#### Data records
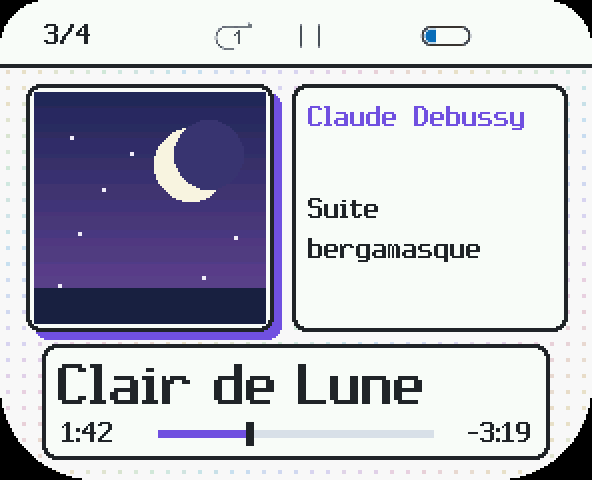
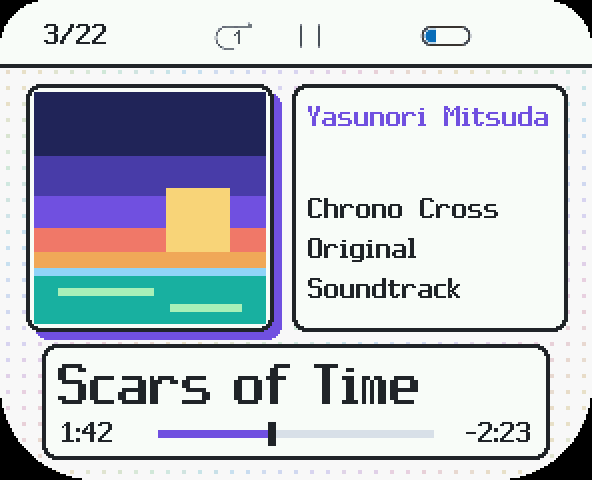
Setup guide (install and SD card layout), README links it; Now Playing screenshot with the Scars of Time sample

diff --git a/art/readme_shots.py b/art/readme_shots.py
@@ -5,8 +5,8 @@
 
 Writes docs/screenshots/{menu,now_playing,playlists,blockz}.png at 2x with the screen's rounded corners.
   menu         the Music card exactly as packed in the firmware (art/pocket.py; stock adds its status icons)
-  now_playing  game/device/npui.c run on the PC (art/np_preview.py) with a public-domain sample and an original
-               placeholder cover
+  now_playing  game/device/npui.c run on the PC (art/np_preview.py) with sample tags (owner's pick) and the
+               firmware's default cover (no real cover art)
   playlists    the Playlists screen laid out as game/device/playlists.c paint() draws it, sample playlist names
   blockz       the Blockz renderer (game/render.c) from the bot replay (python game/build.py preview)
 Sample content only: no real cover art or game footage.
@@ -32,31 +32,15 @@ def finish(im296):
     return NP.to_image(v.tobytes()).resize((592, 480), Image.NEAREST)
 
 
-def cover():
-    """original placeholder cover: night sky, moon (116 x 116, the stock cover size)"""
-    im = Image.new("RGB", (116, 116))
-    d = ImageDraw.Draw(im)
-    for y in range(116):
-        t = y / 115
-        d.line([(0, y), (115, y)], fill=(int(36 + 70 * t), int(40 + 30 * t), int(92 + 60 * t)))
-    d.ellipse((60, 18, 96, 54), fill=(250, 246, 226))
-    d.ellipse((70, 14, 104, 48), fill=(56, 52, 112))
-    for x, y in ((18, 22), (34, 48), (22, 70), (48, 30), (100, 72), (84, 92), (12, 96)):
-        d.rectangle((x, y, x + 1, y + 1), fill=(240, 236, 250))
-    d.rectangle((0, 98, 115, 115), fill=(30, 34, 70))
-    return im
-
-
 def now_playing(fdir):
     def background():
         im = pocket.now_playing().image(1).convert("RGB")
-        for n, xy in ((34, (105, 10)), (31, (143, 6)), (45, (183, 7)), (287, (209, 11))):
-            im.paste(Image.open(NP.ART / f"{n:03d}.png").convert("RGB"), xy)
-        im.paste(cover(), (17, 46))
+        for n, xy in ((34, (105, 10)), (31, (143, 6)), (45, (183, 7)), (287, (209, 11)), (277, (17, 46))):
+            im.paste(Image.open(NP.ART / f"{n:03d}.png").convert("RGB"), xy)   # 277: the default cover
         a = np.array(im).astype(np.uint16)
         return ((a[..., 0] >> 3) << 11 | (a[..., 1] >> 2) << 5 | (a[..., 2] >> 3)).astype("<u2")
     NP.background = background
-    NP.SAMPLES = [("Clair de Lune", "Claude Debussy", "Suite bergamasque", 102, 301, 3, 4)]
+    NP.SAMPLES = [("Scars of Time", "Yasunori Mitsuda", "Chrono Cross Original Soundtrack", 102, 245, 3, 22)]
     tmp = ROOT / "build/readme_np"
     sys.argv = ["np_preview.py", str(fdir), str(tmp)]
     NP.main()

diff --git a/docs/SETUP.md b/docs/SETUP.md
@@ -1,0 +1,123 @@
+# amuletOS setup guide
+
+Two parts: installing amuletOS on the AP30, then setting up the SD card so Playlists, Blockz music and Games
+find your files.
+
+## Part 1: Install
+
+### What you need
+
+- The AP30, charged (at least half; see the warning below).
+- A computer with a USB cable for the AP30.
+- The official AP30 firmware **V1.7.8** from the [Hidizs download center](https://hidizs.net/pages/download-center).
+  Unzip it if it comes as a .zip: you want the file `HIFIYF18.IMG` (about 28 MB).
+- The amuletOS patcher from the [latest release](https://github.com/dharma-dingo/amuletOS/releases/latest):
+  `amuletOS-0.3-patcher.html` (any browser) or `amuletos_patch.py` (Python 3.8+).
+
+### Steps
+
+1. **Make the amuletOS file.** Open `amuletOS-0.3-patcher.html` in your browser (double-click it; it works
+   offline). Keep "Install amuletOS 0.3" selected, choose the official `HIFIYF18.IMG`, then press
+   "Save HIFIYF18.IMG". If the page says the file isn't the official V1.7.8, download it again from Hidizs.
+   With Python instead: `python amuletos_patch.py HIFIYF18.IMG` writes `amuletOS-0.3/HIFIYF18.IMG`.
+2. **Connect the AP30.** Turn it on normally, then plug it into the computer. The player switches to its USB
+   transfer screen and the computer shows its storage. **No button combination is needed.** If the player asks
+   how to connect, pick file transfer (storage), not USB DAC. Don't press B on the transfer screen: that ends
+   the connection.
+3. **Copy the file.** The computer shows up to two drives: the AP30's **internal storage** (small, about
+   220 MB) and the SD card (if one is inserted). Copy the new `HIFIYF18.IMG` to the **top level of the internal
+   storage**, not into a folder and not onto the SD card. Keep the name exactly `HIFIYF18.IMG`.
+4. **Eject and unplug.** Eject the drive in your computer (Windows: Safely Remove; macOS: Eject), then unplug
+   the cable.
+5. **Let it install.** The player installs the update and restarts. The screen can stay dark or show an
+   updating screen for a minute or two; don't turn it off. When it's done the file is gone from the internal
+   storage and the amuletOS boot screen shows **v0.3**.
+
+Your settings carry over. If you changed the music on the card since the last start, the library rebuilds once.
+
+### If it doesn't install
+
+- **Low battery:** with a low battery the updater can swallow the file without installing anything. Charge the
+  player and copy the file again.
+- **Wrong place or name:** the file must be `HIFIYF18.IMG` at the top level of the internal storage.
+- **Older than what's installed:** the AP30 only installs a file stamped newer than its current firmware. The
+  patcher's output is always newer than the official V1.7.8. If you already ran a newer amuletOS build, install
+  that or a later release instead.
+
+### About the button combination (loader mode)
+
+Holding a d-pad corner (diagonal) with A and B while plugging in puts the AP30 into **loader mode**: a black
+screen and an unknown USB device on the computer. Installing amuletOS never needs it. It is only for recovering a
+player that no longer starts, by writing a firmware image directly with developer tools and a USB driver; see
+"Loader mode" in [HANDOFF.md](HANDOFF.md). If you got into it by accident, hold the power button about 10 seconds,
+unplug, and start the player normally.
+
+### Going back to the official firmware
+
+In the patcher choose "Go back to the official firmware" with your official `HIFIYF18.IMG` (or run
+`python amuletos_patch.py --stock HIFIYF18.IMG`), then copy the result the same way as in steps 2 to 5. This is
+needed because the AP30 won't take the official file as it is (its stamp is older than amuletOS's). Afterwards,
+going back to amuletOS needs a later amuletOS release than v0.3.
+
+## Part 2: Set up the SD card
+
+### The card
+
+- **Format: exFAT.** Playlists and Games read the card themselves and need exFAT. Cards of 64 GB and more come
+  formatted that way; a 32 GB or smaller card is usually FAT32 and needs reformatting (back it up first). Music
+  playback and Blockz music also work on FAT32.
+- The player's library covers the first 256 GB of a card.
+
+### Where things go
+
+Folder names don't care about upper or lower case.
+
+```
+SD card
+├── Artist/                     your music, organised however you like (see below)
+│   └── Album/
+│       ├── 01 - Song.flac
+│       └── cover.jpg
+├── _Playlists/                 playlists (Music → Playlists)
+│   ├── Morning Run.m3u8
+│   └── Road Trip.m3u
+├── _blockgame/                 Blockz background music
+│   └── any audio files
+└── _gb/                        Game Boy games (Games → Emu)
+    ├── Some Game.gb
+    └── Another Game.gb
+```
+
+### Music
+
+- Anywhere on the card, in any folders. Artist / Album folders with tagged files work best: Music → Artist,
+  Album and Genre come from the tags; the Library card browses folders.
+- Now Playing shows the title, artist and album tags, and the file name when a file has no title tag.
+- After adding music, the library updates on the next start. Music → **Update** rebuilds it straight away.
+
+### Playlists: `/_Playlists/`
+
+- `.m3u` or `.m3u8` files (plain or extended M3U, UTF-8). The file name is the playlist's name in the list.
+- One track per line. Paths can be relative to the playlist ("../Artist/Album/01 - Song.flac") or start at the
+  card's root ("/Artist/Album/01 - Song.flac"); `/` and `\` both work. Lines starting with `#` are ignored.
+- Up to **24 playlists** are listed, and the player keeps the **first 24 tracks** of each.
+- Open Music → Playlists and press A on one: it starts from the first track, and Next / Previous follow the
+  playlist.
+
+### Blockz music: `/_blockgame/`
+
+- If nothing is playing when you open Blockz, it shuffles the audio files in `/_blockgame/` (up to 24) until you
+  leave the game. MP3 is the safest choice.
+- If music is already playing, Blockz keeps it going instead.
+- The MUSIC box in the game shows what it's doing ("NO DIR" means the folder is missing, "EMPTY" means it holds
+  no audio files).
+
+### Game Boy games: `/_gb/` (experimental)
+
+- Original Game Boy games as `.gb` files, up to 2 MB each, up to **24** listed. They appear under Games → Emu.
+- Games made only for the Game Boy Color are shown greyed out and don't start (some colourised `.gb` hacks are
+  Color-only too).
+- Controls: the d-pad and A / B / Start / Select as on a Game Boy, the volume wheel for volume. **Hold Select**
+  for 1.5 seconds to quit.
+- No saves yet: progress is lost when you quit.
+- Use only games you own the right to play.

diff --git a/README.md b/README.md
@@ -34,6 +34,10 @@ menu, a new Now Playing screen, playlists, a block game and an experimental Game
 
 ## Install
 
+**Full walkthrough, including where to put playlists, Blockz music and games on the SD card:
+[docs/SETUP.md](docs/SETUP.md).** No special button combination is needed: the AP30 updates from a file copied
+over USB.
+
 You need the official AP30 firmware **V1.7.8** (`HIFIYF18.IMG`) from the
 [Hidizs download center](https://hidizs.net/pages/download-center). amuletOS is applied to your own copy of it,
 so no Hidizs firmware is shared here.
@@ -44,6 +48,17 @@ so no Hidizs firmware is shared here.
    **Python:** `python amuletos_patch.py HIFIYF18.IMG` writes `amuletOS-0.3/HIFIYF18.IMG`.
 3. Connect the AP30 by USB, copy the new `HIFIYF18.IMG` to its **internal storage** (not the SD card), eject it
    and unplug. The player installs the update and restarts. Charge the battery first: low battery stops updates.
+
+### SD card at a glance
+
+The card must be **exFAT** for Playlists and Games (cards of 64 GB and up usually are). Folder names ignore case.
+
+| Folder | What goes in it |
+|---|---|
+| anywhere | your music (Artist / Album folders with tags work best) |
+| `/_Playlists/` | `.m3u` / `.m3u8` playlists (up to 24, first 24 tracks of each) |
+| `/_blockgame/` | audio files Blockz shuffles when nothing else is playing |
+| `/_gb/` | original Game Boy `.gb` games (up to 24, 2 MB each) |
 
 The patcher refuses any file except the official V1.7.8, and only saves a result whose SHA-256 matches the
 amuletOS release:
########
Your task: Looking at the records above, return exactly the lines from the line with "for x, y in" to the line with "(about 28 MB).", both ends included.

Solution to this exercise:
-    for x, y in ((18, 22), (34, 48), (22, 70), (48, 30), (100, 72), (84, 92), (12, 96)):
-        d.rectangle((x, y, x + 1, y + 1), fill=(240, 236, 250))
-    d.rectangle((0, 98, 115, 115), fill=(30, 34, 70))
-    return im
-
-
 def now_playing(fdir):
     def background():
         im = pocket.now_playing().image(1).convert("RGB")
-        for n, xy in ((34, (105, 10)), (31, (143, 6)), (45, (183, 7)), (287, (209, 11))):
-            im.paste(Image.open(NP.ART / f"{n:03d}.png").convert("RGB"), xy)
-        im.paste(cover(), (17, 46))
+        for n, xy in ((34, (105, 10)), (31, (143, 6)), (45, (183, 7)), (287, (209, 11)), (277, (17, 46))):
+            im.paste(Image.open(NP.ART / f"{n:03d}.png").convert("RGB"), xy)   # 277: the default cover
         a = np.array(im).astype(np.uint16)
         return ((a[..., 0] >> 3) << 11 | (a[..., 1] >> 2) << 5 | (a[..., 2] >> 3)).astype("<u2")
     NP.background = background
-    NP.SAMPLES = [("Clair de Lune", "Claude Debussy", "Suite bergamasque", 102, 301, 3, 4)]
+    NP.SAMPLES = [("Scars of Time", "Yasunori Mitsuda", "Chrono Cross Original Soundtrack", 102, 245, 3, 22)]
     tmp = ROOT / "build/readme_np"
     sys.argv = ["np_preview.py", str(fdir), str(tmp)]
     NP.main()

diff --git a/docs/SETUP.md b/docs/SETUP.md
@@ -1,0 +1,123 @@
+# amuletOS setup guide
+
+Two parts: installing amuletOS on the AP30, then setting up the SD card so Playlists, Blockz music and Games
+find your files.
+
+## Part 1: Install
+
+### What you need
+
+- The AP30, charged (at least half; see the warning below).
+- A computer with a USB cable for the AP30.
+- The official AP30 firmware **V1.7.8** from the [Hidizs download center](https://hidizs.net/pages/download-center).
+  Unzip it if it comes as a .zip: you want the file `HIFIYF18.IMG` (about 28 MB).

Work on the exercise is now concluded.